# Exercise inputs
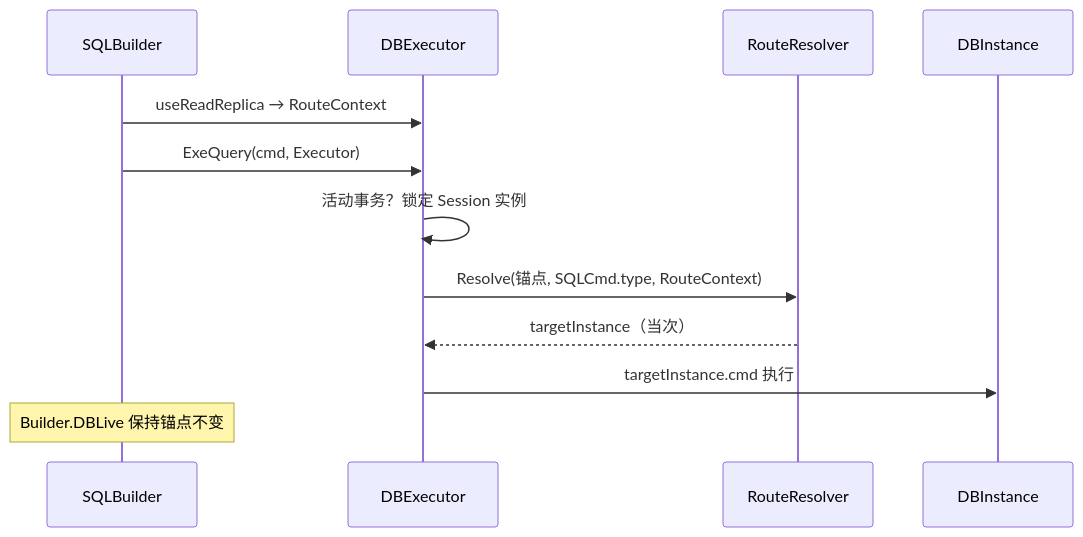
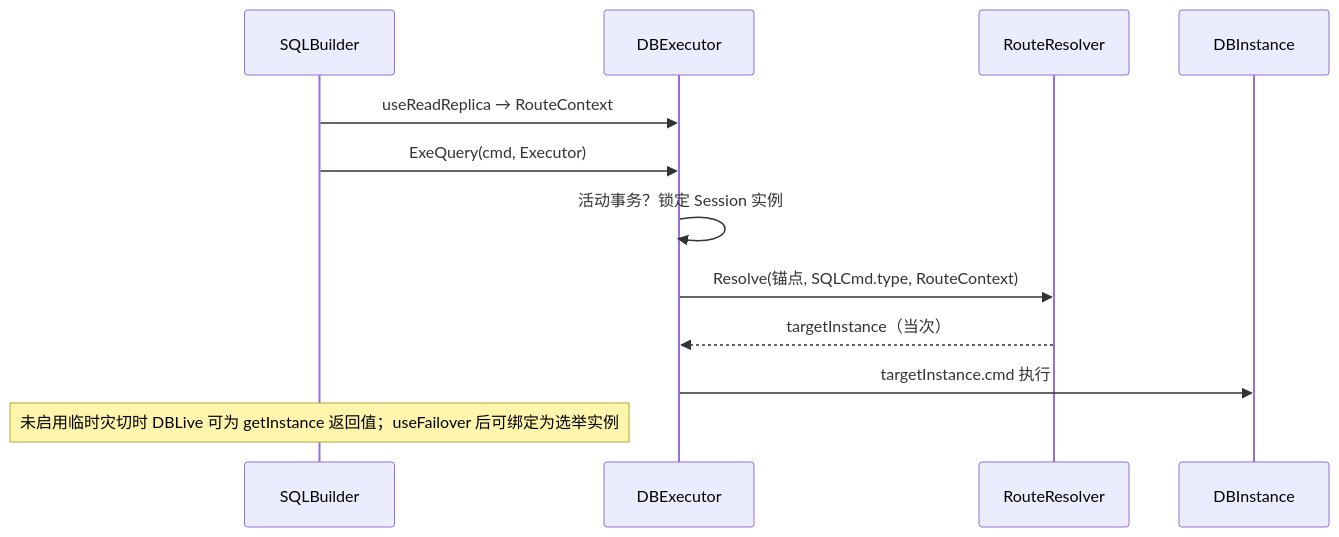
One commit to sailuosi/mooSQL changed the sixth of 6 diagrams in doc/slave/主从与多库功能设计.md. Above: the diagram before and after it, drawn with Mermaid. The commit also changed other lines of this file, not shown here.

````diff
--- a/doc/slave/主从与多库功能设计.md
+++ b/doc/slave/主从与多库功能设计.md
@@ -741,15 +824,15 @@
 ```mermaid
 sequenceDiagram
     participant Kit as SQLBuilder
     participant Exe as DBExecutor
     participant Res as RouteResolver
     participant DB as DBInstance
 
     Kit->>Exe: useReadReplica → RouteContext
     Kit->>Exe: ExeQuery(cmd, Executor)
     Exe->>Exe: 活动事务？锁定 Session 实例
     Exe->>Res: Resolve(锚点, SQLCmd.type, RouteContext)
     Res-->>Exe: targetInstance（当次）
     Exe->>DB: targetInstance.cmd 执行
-    Note over Kit: Builder.DBLive 保持锚点不变
+    Note over Kit: 未启用临时灾切时 DBLive 可为 getInstance 返回值；useFailover 后可绑定为选举实例
 ```
````
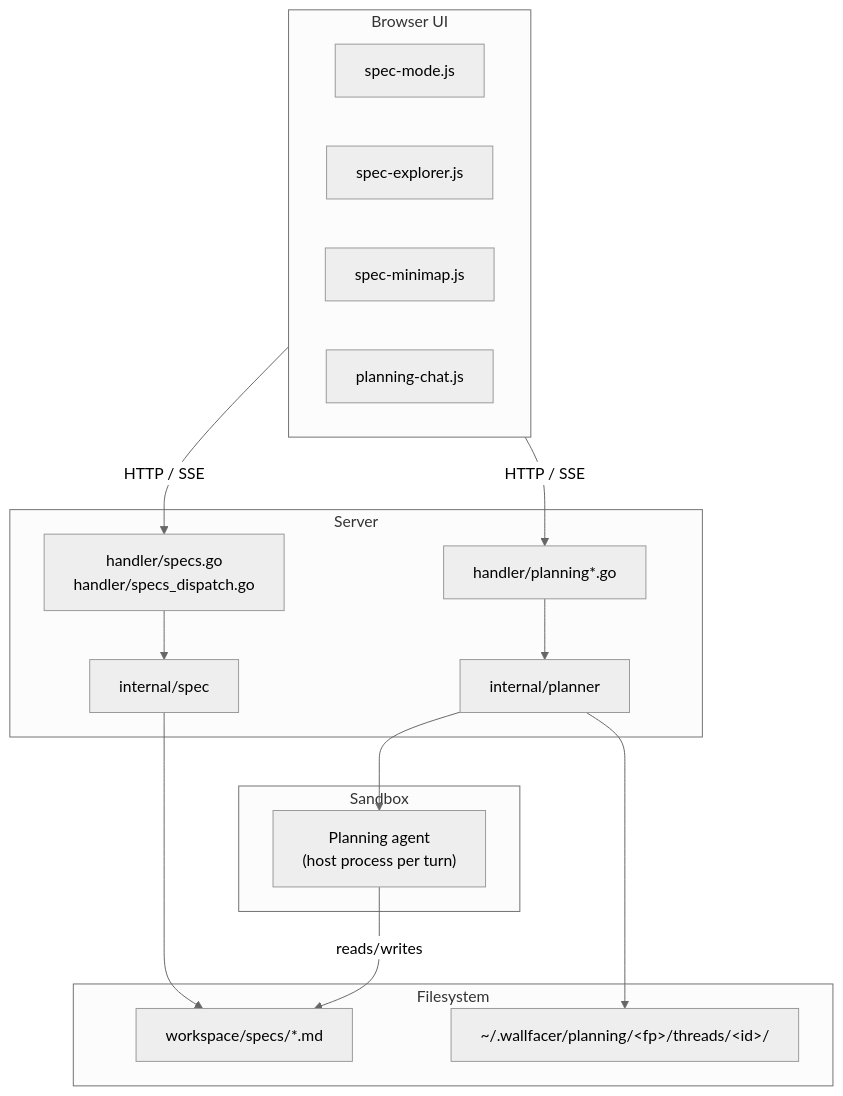
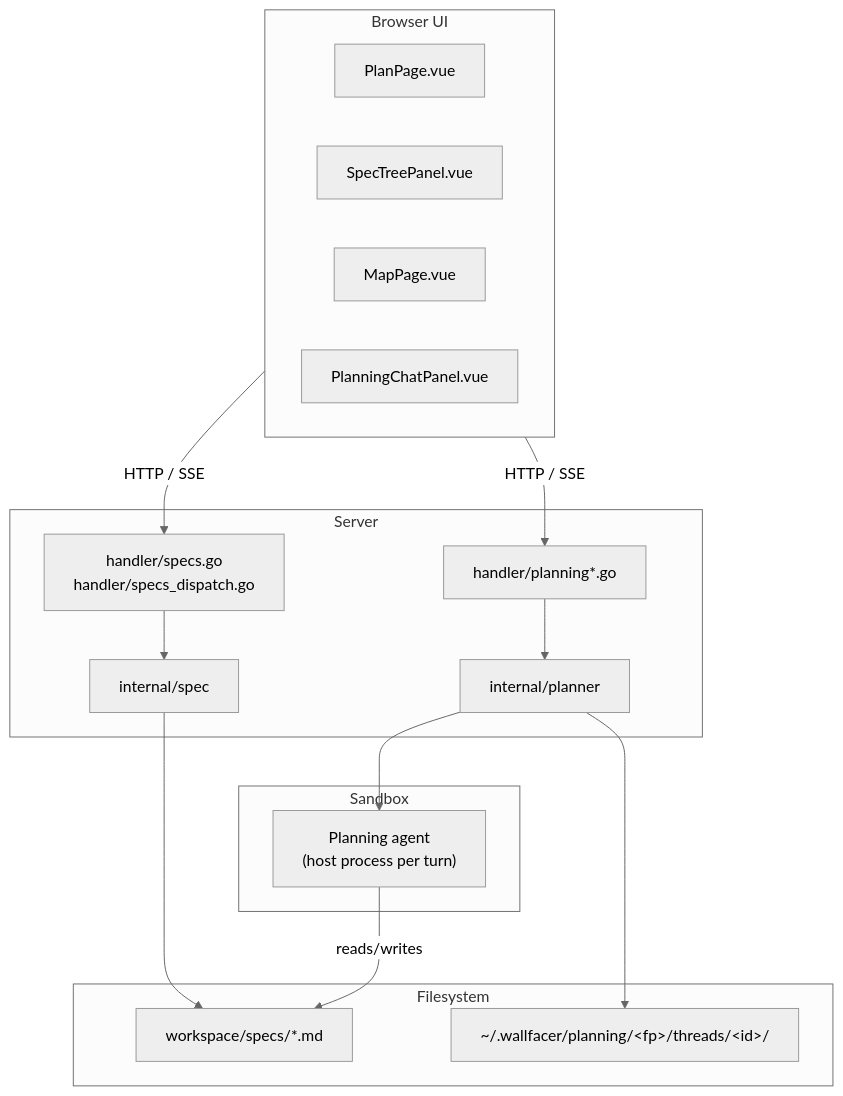
Before and after one commit to changkun/wallfacer: the first of 3 diagrams in docs/internals/plan-mode.md, drawn with Mermaid (neutral theme). The commit also changed other lines of this file and 11 other files, not shown here.

````diff
--- a/docs/internals/plan-mode.md
+++ b/docs/internals/plan-mode.md
@@ -7,31 +7,31 @@
 ```mermaid
 flowchart TB
   subgraph UI["Browser UI"]
-    ModePlan["spec-mode.js"]
-    Explorer["spec-explorer.js"]
-    Minimap["spec-minimap.js"]
-    Chat["planning-chat.js"]
+    ModePlan["PlanPage.vue"]
+    Explorer["SpecTreePanel.vue"]
+    Minimap["MapPage.vue"]
+    Chat["PlanningChatPanel.vue"]
   end
   subgraph Server
     SpecsH["handler/specs.go<br/>handler/specs_dispatch.go"]
     PlanH["handler/planning*.go"]
     Spec["internal/spec"]
     Planner["internal/planner"]
   end
   subgraph FS["Filesystem"]
     specsDir["workspace/specs/*.md"]
     threadsDir["~/.wallfacer/planning/&lt;fp&gt;/threads/&lt;id&gt;/"]
   end
   subgraph Sandbox
     Box["Planning agent<br/>(host process per turn)"]
   end
 
   UI -->|HTTP / SSE| SpecsH
   UI -->|HTTP / SSE| PlanH
   SpecsH --> Spec
   Spec --> specsDir
   PlanH --> Planner
   Planner --> Box
   Planner --> threadsDir
   Box -->|reads/writes| specsDir
 ```
````
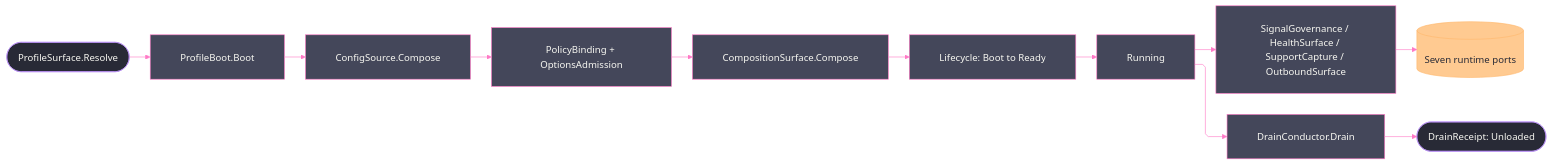
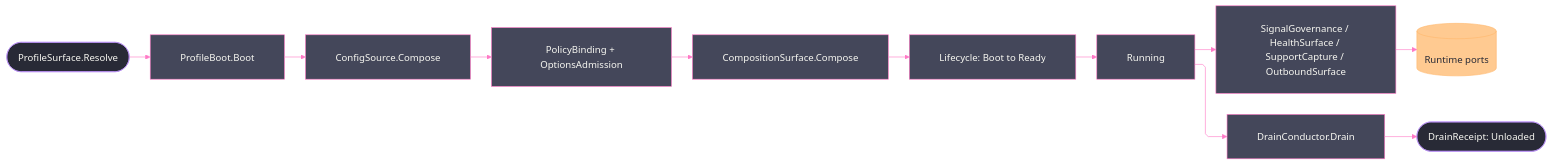
Before and after one commit to bsamiee/Rasm: the third of 3 diagrams in libs/csharp/Rasm.AppHost/ARCHITECTURE.md, drawn with Mermaid. The commit also changed other lines of this file and 441 other files, not shown here.

````diff
--- a/libs/csharp/Rasm.AppHost/ARCHITECTURE.md
+++ b/libs/csharp/Rasm.AppHost/ARCHITECTURE.md
@@ -187,44 +187,44 @@
 ```mermaid
 ---
 config:
   theme: base
   look: classic
   layout: elk
   flowchart:
     curve: linear
     padding: 25
   themeVariables:
     darkMode: true
     fontFamily: "SF Mono, Menlo, Cascadia Mono, Segoe UI Mono, Consolas, monospace"
     useGradient: false
     dropShadow: "none"
     background: "#282A36"
     primaryColor: "#44475A"
     primaryTextColor: "#F8F8F2"
     primaryBorderColor: "#BD93F9"
     lineColor: "#FF79C6"
     textColor: "#F8F8F2"
     edgeLabelBackground: "#21222C"
     labelBackgroundColor: "#21222C"
   themeCSS: ".nodeLabel{font-size:13px;font-weight:500}.edgeLabel{font-size:12px;font-weight:500}.cluster-label .nodeLabel{font-size:13.5px;font-weight:700;letter-spacing:.08em}.edge-thickness-normal{stroke-width:2px}.edge-thickness-thick{stroke-width:3px}.edge-pattern-dashed,.edge-pattern-dotted{stroke-width:1.5px;stroke-dasharray:4 6}.node rect,.node circle,.node polygon,.node path,.node .outer-path{stroke-width:1.5px;filter:none!important}.cluster rect{stroke-width:1px!important;stroke-dasharray:5 4!important;filter:none!important}.marker path{transform:scale(.8);transform-origin:5px 5px}.marker circle{transform:scale(.48);transform-origin:5px 5px}.edgeLabel rect{transform-box:fill-box;transform-origin:center;transform:scale(1.1,1.2)}"
 ---
 flowchart LR
     accTitle: AppHost boot-to-drain spine
-    accDescr: Profile resolution feeds host boot, configuration, composition, and the lifecycle cell; runtime rails surround Running and surface through the seven ports; the drain conductor folds participants into one unload receipt.
+    accDescr: Profile resolution feeds host boot, configuration, composition, and the lifecycle cell; runtime rails surround Running and surface through the runtime ports; the drain conductor folds participants into one unload receipt.
     Resolve(["ProfileSurface.Resolve"]) --> Boot["ProfileBoot.Boot"]
     Boot --> Compose["ConfigSource.Compose"]
     Compose --> Admit["PolicyBinding + OptionsAdmission"]
     Admit --> Fold["CompositionSurface.Compose"]
     Fold --> Ready["Lifecycle: Boot to Ready"]
     Ready --> Running["Running"]
     Running --> Rails["SignalGovernance / HealthSurface / SupportCapture / OutboundSurface"]
-    Rails --> Ports[("Seven runtime ports")]
+    Rails --> Ports[("Runtime ports")]
     Running --> Drain["DrainConductor.Drain"]
     Drain --> Unloaded(["DrainReceipt: Unloaded"])
     classDef boundary fill:#282A36,stroke:#BD93F9,color:#F8F8F2
     classDef primary fill:#44475A,stroke:#FF79C6,color:#F8F8F2
     classDef data fill:#FFB86CBF,stroke:#FFB86C,color:#282A36
     class Resolve,Unloaded boundary
     class Boot,Compose,Admit,Fold,Ready,Running,Rails,Drain primary
     class Ports data
 ```
````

# Work instruction
Report every line of the preceding listing where the string "through" occurs.

# Solution to this task
-    accDescr: Profile resolution feeds host boot, configuration, composition, and the lifecycle cell; runtime rails surround Running and surface through the seven ports; the drain conductor folds participants into one unload receipt.
+    accDescr: Profile resolution feeds host boot, configuration, composition, and the lifecycle cell; runtime rails surround Running and surface through the runtime ports; the drain conductor folds participants into one unload receipt.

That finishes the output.